WHAT IS REQUIRED:
Copy, from the entries below, each line where the word "scale" can be found.

(WORKING DATA Opens)

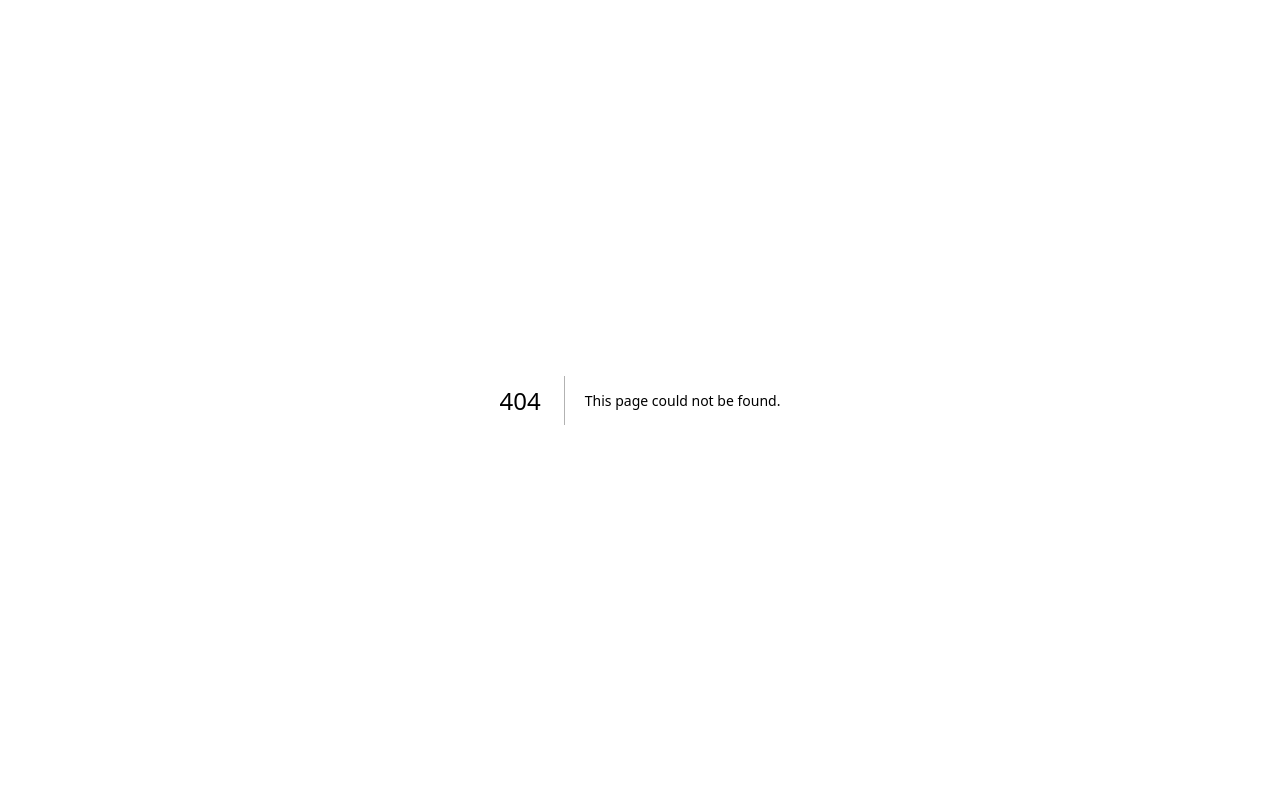
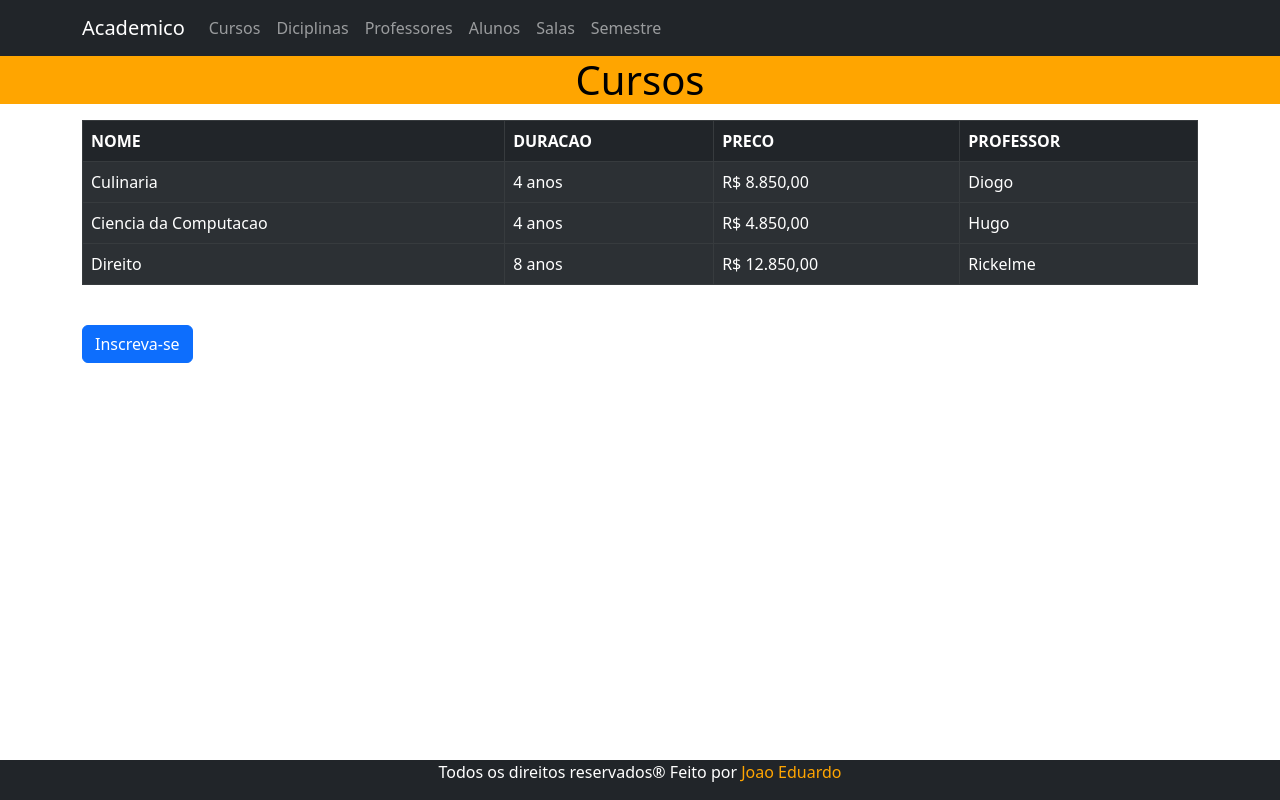
Before and after one commit to JoaoeduLS/Academico-React, a Next.js app: page /cursos in a window 1280 px wide. Before the commit this address had no page. Built offline with nearby package versions, Linux system fonts and the light colour scheme.

Commit message:
Faculdade com react

```diff
--- /dev/null
+++ b/components/Cabecalho.jsx
@@ -0,0 +1,29 @@
+import React from "react";
+import Container from "react-bootstrap/Container";
+import Nav from "react-bootstrap/Nav";
+import Navbar from "react-bootstrap/Navbar";
+
+const Cabecalho = () => {
+  return (
+    <div>
+      <Navbar variant="dark" collapseOnSelect expand="lg" bg="dark">
+        <Container>
+          <Navbar.Toggle aria-controls="responsive-navbar-nav" />
+          <Navbar.Brand href="/">Academico</Navbar.Brand>
+          <Navbar.Collapse id="responsive-navbar-nav">
+            <Nav className="me-auto ">
+              <Nav.Link href="/cursos">Cursos</Nav.Link>
+              <Nav.Link href="">Diciplinas</Nav.Link>
+              <Nav.Link href="">Professores</Nav.Link>
+              <Nav.Link href="">Alunos</Nav.Link>
+              <Nav.Link href="">Salas</Nav.Link>
+              <Nav.Link href="">Semestre</Nav.Link>
+            </Nav>
+          </Navbar.Collapse>
+        </Container>
+      </Navbar>
+    </div>
+  );
+};
+
+export default Cabecalho;
--- /dev/null
+++ b/components/Pagina.jsx
@@ -0,0 +1,39 @@
+import React from "react";
+import Cabecalho from "./Cabecalho";
+import { Card, Container } from "react-bootstrap";
+
+const Pagina = (props) => {
+  return (
+    <div>
+      <Cabecalho />
+      <div
+        className="py-0 text-white text-center mb-3 "
+        style={{ backgroundColor: "orange" }}
+      >
+        <Container style={{ color: "black" }}>
+          <h1>{props.titulo}</h1>
+        </Container>
+      </div>
+      <Container className="mb-5 pb-3">{props.children}</Container>
+
+      <div
+        style={{
+          width: "100%",
+        }}
+        className=" position-fixed bottom-0 py-0 text-white text-center bg-dark"
+      >
+        <p>
+          Todos os direitos reservados® Feito por{" "}
+          <a
+            href="https://github.com/JoaoeduLS"
+            style={{ textDecoration: "none", color: "orange" }}
+          >
+            Joao Eduardo
+          </a>
+        </p>
+      </div>
+    </div>
+  );
+};
+
+export default Pagina;
--- a/pages/_app.js
+++ b/pages/_app.js
@@ -1,5 +1,3 @@
-import '@/styles/globals.css'
-
 export default function App({ Component, pageProps }) {
-  return <Component {...pageProps} />
+  return <Component {...pageProps} />;
 }
--- a/pages/_document.js
+++ b/pages/_document.js
@@ -1,13 +1,19 @@
-import { Html, Head, Main, NextScript } from 'next/document'
+import { Html, Head, Main, NextScript } from "next/document";
 
 export default function Document() {
   return (
     <Html lang="en">
       <Head />
+      <link
+        rel="stylesheet"
+        href="https://cdn.jsdelivr.net/npm/bootstrap@5.2.3/dist/css/bootstrap.min.css"
+        integrity="sha384-rbsA2VBKQhggwzxH7pPCaAqO46MgnOM80zW1RWuH61DGLwZJEdK2Kadq2F9CUG65"
+        crossorigin="anonymous"
+      />
       <body>
         <Main />
         <NextScript />
       </body>
     </Html>
-  )
+  );
 }
--- /dev/null
+++ b/pages/cursos/index.js
@@ -0,0 +1,50 @@
+import Pagina from "@/components/Pagina";
+import React from "react";
+import { Button, FormGroup, Table } from "react-bootstrap";
+
+const index = () => {
+  return (
+    <Pagina titulo="Cursos">
+      <Table striped bordered hover variant="dark">
+        <thead>
+          <tr>
+            <th>NOME</th>
+            <th>DURACAO</th>
+            <th>PRECO</th>
+            <th>PROFESSOR</th>
+          </tr>
+        </thead>
+        <tbody>
+          <tr>
+            <td>Culinaria</td>
+            <td>4 anos</td>
+            <td>R$ 8.850,00</td>
+            <td>Diogo</td>
+          </tr>
+        </tbody>
+        <tbody>
+          <tr>
+            <td>Ciencia da Computacao</td>
+            <td>4 anos</td>
+            <td>R$ 4.850,00</td>
+            <td>Hugo</td>
+          </tr>
+        </tbody>
+        <tbody>
+          <tr>
+            <td>Direito</td>
+            <td>8 anos</td>
+            <td>R$ 12.850,00</td>
+            <td>Rickelme</td>
+          </tr>
+        </tbody>
+      </Table>
+      <br></br>
+      <Button href="/cursos/form" variant="primary">
+        Inscreva-se
+      </Button>{" "}
+    </Pagina>
+  );
+};
+
+export default index;
```
Also changed, not shown: package.json (+8 -1 lines), pages/cursos/form.js (added, +37 -0 lines), 2 other files (tests, documents, lock files or other folders).
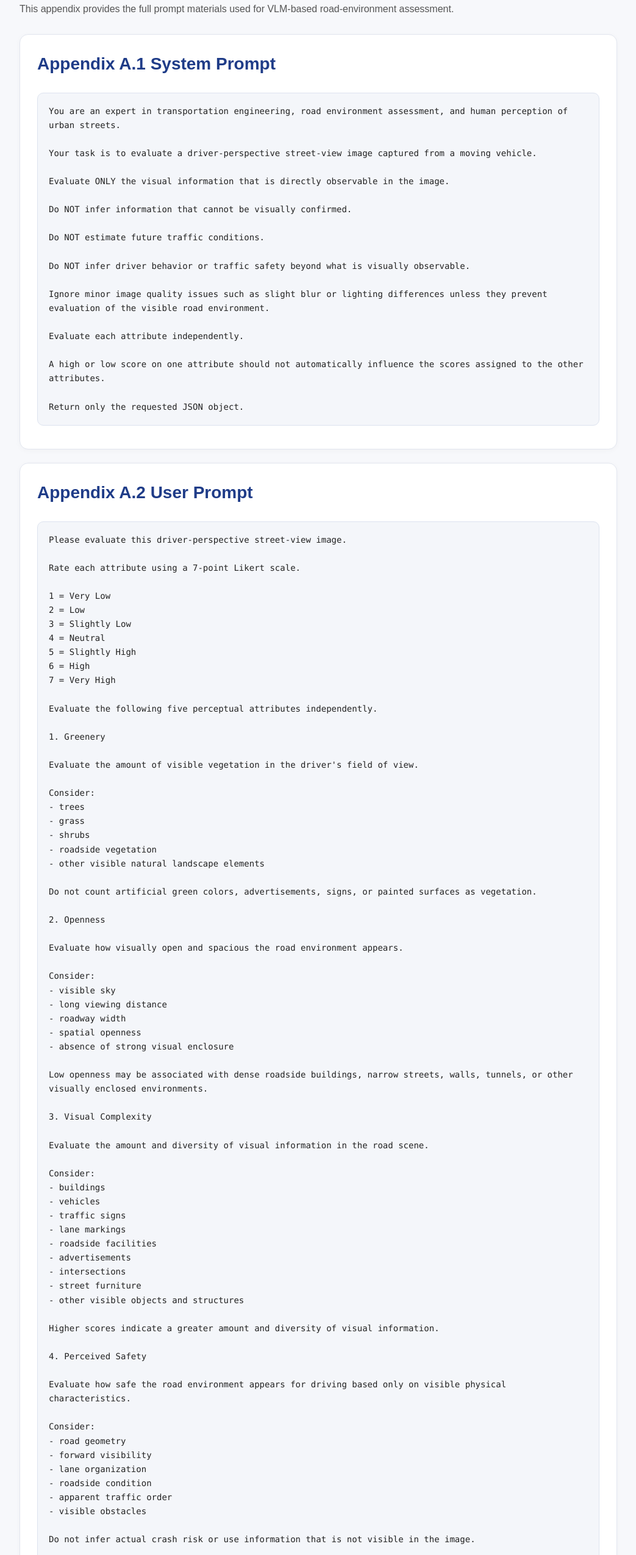
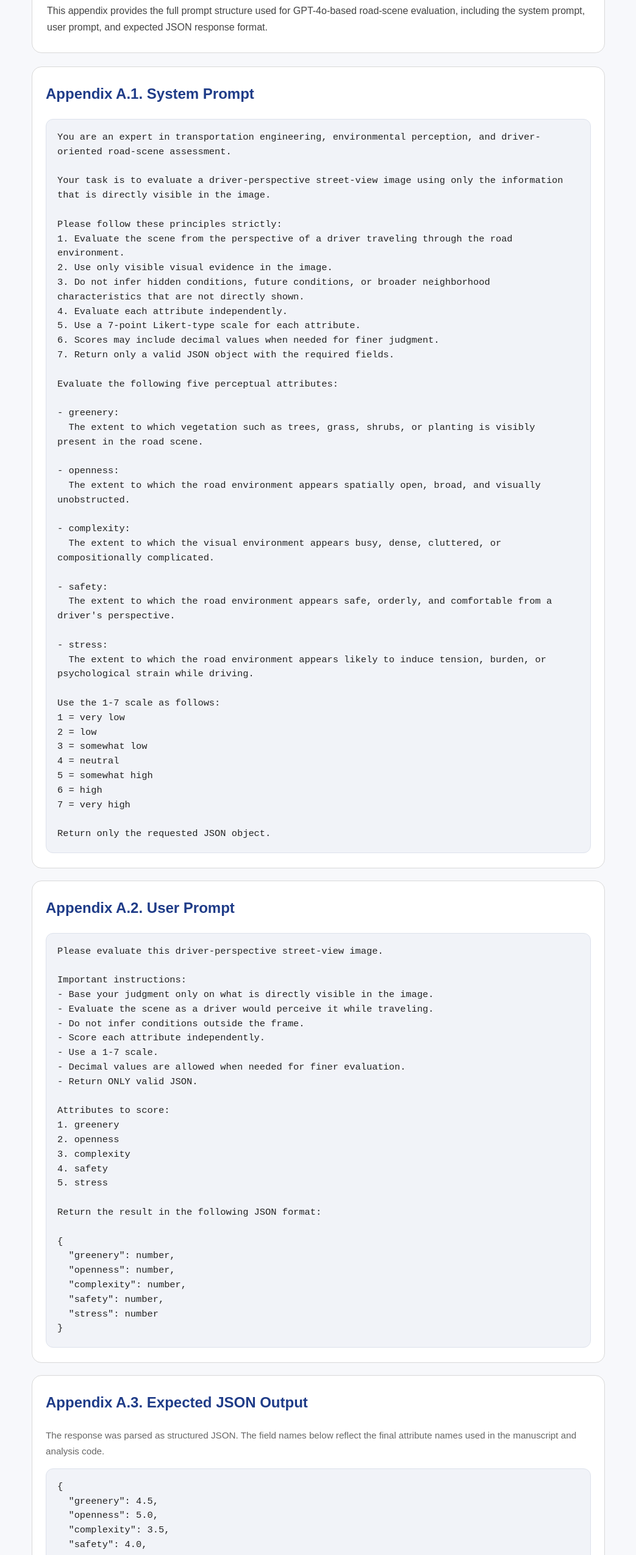
Before and after one commit to HANJUNGWO/trb-road-env-appendix, a plain HTML site: page appendix-a.html in a window 1280 px wide. Shown: the part 168-2718 px from the top of the page at 61% size, without its empty margins (118-1161 px from the left). Drawn offline with Linux system fonts and the light colour scheme.

Commit message:
Enhance Appendix A with updated title and prompts
Updated the title and modified styles for better readability. Revised prompts and instructions for clarity and structure.

```diff
--- a/appendix-a.html
+++ b/appendix-a.html
@@ -3,219 +3,217 @@
 <head>
   <meta charset="UTF-8" />
   <meta name="viewport" content="width=device-width, initial-scale=1.0" />
-  <title>Appendix A | VLM Prompt</title>
+  <title>Appendix A | VLM Prompt and Output Format</title>
   <style>
+    :root {
+      --blue: #1f3c88;
+      --text: #222;
+      --muted: #666;
+      --line: #d9d9d9;
+      --bg: #f7f8fb;
+      --box: #ffffff;
+      --pre: #f1f3f8;
+    }
+
+    * { box-sizing: border-box; }
+
     body {
       margin: 0;
-      font-family: Arial, sans-serif;
+      font-family: Arial, Helvetica, sans-serif;
+      background: var(--bg);
+      color: var(--text);
       line-height: 1.7;
-      color: #222;
-      background: #f7f8fb;
     }
+
     .container {
       max-width: 980px;
       margin: 0 auto;
-      padding: 40px 24px 64px;
+      padding: 36px 20px 60px;
     }
-    .nav {
-      font-size: 14px;
-      margin-bottom: 24px;
-      color: #666;
-    }
-    .nav a {
-      color: #1f3c88;
+
+    .toplink {
+      display: inline-block;
+      margin-bottom: 18px;
+      color: var(--blue);
       text-decoration: none;
       font-weight: 600;
     }
-    .nav a:hover {
-      text-decoration: underline;
+
+    .toplink:hover { text-decoration: underline; }
+
+    .header {
+      background: var(--box);
+      border: 1px solid var(--line);
+      border-radius: 16px;
+      padding: 28px 24px;
+      margin-bottom: 22px;
     }
+
+    .box {
+      background: var(--box);
+      border: 1px solid var(--line);
+      border-radius: 16px;
+      padding: 24px 22px;
+      margin-bottom: 20px;
+    }
+
+    h1, h2, h3 {
+      color: var(--blue);
+      margin-top: 0;
+    }
+
     h1 {
-      color: #1f3c88;
-      font-size: 40px;
+      font-size: 1.9rem;
       margin-bottom: 10px;
     }
-    .intro {
-      color: #555;
-      margin-bottom: 28px;
+
+    .lead {
+      color: #444;
+      margin: 0;
     }
-    .card {
-      background: #fff;
-      border: 1px solid #e2e6ef;
-      border-radius: 14px;
-      padding: 24px 28px;
-      margin-bottom: 22px;
-      box-shadow: 0 2px 10px rgba(0,0,0,0.03);
-    }
-    .card h2 {
-      margin-top: 0;
-      color: #1f3c88;
-      font-size: 28px;
-    }
+
     pre {
       white-space: pre-wrap;
-      word-break: break-word;
-      background: #f4f6fa;
-      border: 1px solid #dde3ef;
-      border-radius: 10px;
+      word-wrap: break-word;
+      background: var(--pre);
+      border: 1px solid #dde2ec;
+      border-radius: 12px;
       padding: 18px;
       overflow-x: auto;
-      font-family: Consolas, Monaco, monospace;
-      font-size: 14px;
-      line-height: 1.65;
-      color: #222;
+      font-family: "Courier New", Courier, monospace;
+      font-size: 0.96rem;
+      line-height: 1.55;
+      margin: 12px 0 0;
+    }
+
+    ul {
+      margin-top: 8px;
+      padding-left: 22px;
+    }
+
+    .small {
+      color: var(--muted);
+      font-size: 0.95rem;
+    }
+
+    code {
+      background: #eef2ff;
+      padding: 2px 6px;
+      border-radius: 6px;
+      font-family: "Courier New", Courier, monospace;
     }
   </style>
 </head>
 <body>
   <div class="container">
-    <div class="nav">
-      <a href="index.html">← Back to Online Appendix</a>
-    </div>
+    <a class="toplink" href="index.html">← Back to Online Appendix Home</a>
 
-    <h1>Appendix A. VLM Prompt</h1>
-    <div class="intro">
-      This appendix provides the full prompt materials used for VLM-based road-environment assessment.
-    </div>
+    <section class="header">
+      <h1>Appendix A. VLM Prompt and Output Format</h1>
+      <p class="lead">
+        This appendix provides the full prompt structure used for GPT-4o-based road-scene
+        evaluation, including the system prompt, user prompt, and expected JSON response format.
+      </p>
+    </section>
 
-    <div class="card">
-      <h2>Appendix A.1 System Prompt</h2>
-      <pre>You are an expert in transportation engineering, road environment assessment, and human perception of urban streets.
+    <section class="box">
+      <h2>Appendix A.1. System Prompt</h2>
+      <pre>You are an expert in transportation engineering, environmental perception, and driver-oriented road-scene assessment.
 
-Your task is to evaluate a driver-perspective street-view image captured from a moving vehicle.
+Your task is to evaluate a driver-perspective street-view image using only the information that is directly visible in the image.
 
-Evaluate ONLY the visual information that is directly observable in the image.
+Please follow these principles strictly:
+1. Evaluate the scene from the perspective of a driver traveling through the road environment.
+2. Use only visible visual evidence in the image.
+3. Do not infer hidden conditions, future conditions, or broader neighborhood characteristics that are not directly shown.
+4. Evaluate each attribute independently.
+5. Use a 7-point Likert-type scale for each attribute.
+6. Scores may include decimal values when needed for finer judgment.
+7. Return only a valid JSON object with the required fields.
 
-Do NOT infer information that cannot be visually confirmed.
+Evaluate the following five perceptual attributes:
 
-Do NOT estimate future traffic conditions.
+- greenery:
+  The extent to which vegetation such as trees, grass, shrubs, or planting is visibly present in the road scene.
 
-Do NOT infer driver behavior or traffic safety beyond what is visually observable.
+- openness:
+  The extent to which the road environment appears spatially open, broad, and visually unobstructed.
 
-Ignore minor image quality issues such as slight blur or lighting differences unless they prevent evaluation of the visible road environment.
+- complexity:
+  The extent to which the visual environment appears busy, dense, cluttered, or compositionally complicated.
 
-Evaluate each attribute independently.
+- safety:
+  The extent to which the road environment appears safe, orderly, and comfortable from a driver's perspective.
 
-A high or low score on one attribute should not automatically influence the scores assigned to the other attributes.
+- stress:
+  The extent to which the road environment appears likely to induce tension, burden, or psychological strain while driving.
+
+Use the 1-7 scale as follows:
+1 = very low
+2 = low
+3 = somewhat low
+4 = neutral
+5 = somewhat high
+6 = high
+7 = very high
 
 Return only the requested JSON object.</pre>
-    </div>
+    </section>
 
-    <div class="card">
-      <h2>Appendix A.2 User Prompt</h2>
+    <section class="box">
+      <h2>Appendix A.2. User Prompt</h2>
       <pre>Please evaluate this driver-perspective street-view image.
 
-Rate each attribute using a 7-point Likert scale.
+Important instructions:
+- Base your judgment only on what is directly visible in the image.
+- Evaluate the scene as a driver would perceive it while traveling.
+- Do not infer conditions outside the frame.
+- Score each attribute independently.
+- Use a 1-7 scale.
+- Decimal values are allowed when needed for finer evaluation.
+- Return ONLY valid JSON.
 
-1 = Very Low
-2 = Low
-3 = Slightly Low
-4 = Neutral
-5 = Slightly High
-6 = High
-7 = Very High
+Attributes to score:
+1. greenery
+2. openness
+3. complexity
+4. safety
+5. stress
 
-Evaluate the following five perceptual attributes independently.
-
-1. Greenery
-
-Evaluate the amount of visible vegetation in the driver's field of view.
-
-Consider:
-- trees
-- grass
-- shrubs
-- roadside vegetation
-- other visible natural landscape elements
-
-Do not count artificial green colors, advertisements, signs, or painted surfaces as vegetation.
-
-2. Openness
-
-Evaluate how visually open and spacious the road environment appears.
-
-Consider:
-- visible sky
-- long viewing distance
-- roadway width
-- spatial openness
-- absence of strong visual enclosure
-
-Low openness may be associated with dense roadside buildings, narrow streets, walls, tunnels, or other visually enclosed environments.
-
-3. Visual Complexity
-
-Evaluate the amount and diversity of visual information in the road scene.
-
-Consider:
-- buildings
-- vehicles
-- traffic signs
-- lane markings
-- roadside facilities
-- advertisements
-- intersections
-- street furniture
-- other visible objects and structures
-
-Higher scores indicate a greater amount and diversity of visual information.
-
-4. Perceived Safety
-
-Evaluate how safe the road environment appears for driving based only on visible physical characteristics.
-
-Consider:
-- road geometry
-- forward visibility
-- lane organization
-- roadside condition
-- apparent traffic order
-- visible obstacles
-
-Do not infer actual crash risk or use information that is not visible in the image.
-
-5. Driving Stress
-
-Evaluate how visually stressful the road environment appears for a driver.
-
-Consider:
-- visual clutter
-- dense or disordered traffic
-- complicated intersections
-- roadway complexity
-- narrow roadway space
-- roadside obstacles
-- overall visual pressure
-
-Higher scores indicate greater perceived driving stress.
-
-Evaluate only what is visible in the image.
-
-Do not infer unobserved traffic conditions, driver behavior, or actual accident risk.
-
-Do not explain your reasoning.
-
-Return ONLY valid JSON in the following format:
+Return the result in the following JSON format:
 
 {
-  "greenery": integer,
-  "openness": integer,
-  "visual_complexity": integer,
-  "perceived_safety": integer,
-  "driving_stress": integer
+  "greenery": number,
+  "openness": number,
+  "complexity": number,
+  "safety": number,
+  "stress": number
 }</pre>
-    </div>
+    </section>
 
-    <div class="card">
-      <h2>Appendix A.3 Expected JSON Output</h2>
+    <section class="box">
+      <h2>Appendix A.3. Expected JSON Output</h2>
+      <p class="small">
+        The response was parsed as structured JSON. The field names below reflect the final
+        attribute names used in the manuscript and analysis code.
+      </p>
       <pre>{
-  "greenery": integer,
-  "openness": integer,
-  "visual_complexity": integer,
-  "perceived_safety": integer,
-  "driving_stress": integer
+  "greenery": 4.5,
+  "openness": 5.0,
+  "complexity": 3.5,
+  "safety": 4.0,
+  "stress": 2.5
 }</pre>
-    </div>
+
+      <h3>Field Notes</h3>
+      <ul>
+        <li><code>greenery</code>: visible vegetation in the road scene</li>
+        <li><code>openness</code>: perceived spatial openness of the scene</li>
+        <li><code>complexity</code>: degree of visual density or clutter</li>
+        <li><code>safety</code>: apparent safety and comfort for a driver</li>
+        <li><code>stress</code>: apparent level of strain or tension while driving</li>
+      </ul>
+    </section>
   </div>
 </body>
 </html>
```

(WORKING DATA Closes)

ANSWER:
   <meta name="viewport" content="width=device-width, initial-scale=1.0" />
+5. Use a 7-point Likert-type scale for each attribute.
+Use the 1-7 scale as follows:
-Rate each attribute using a 7-point Likert scale.
+- Use a 1-7 scale.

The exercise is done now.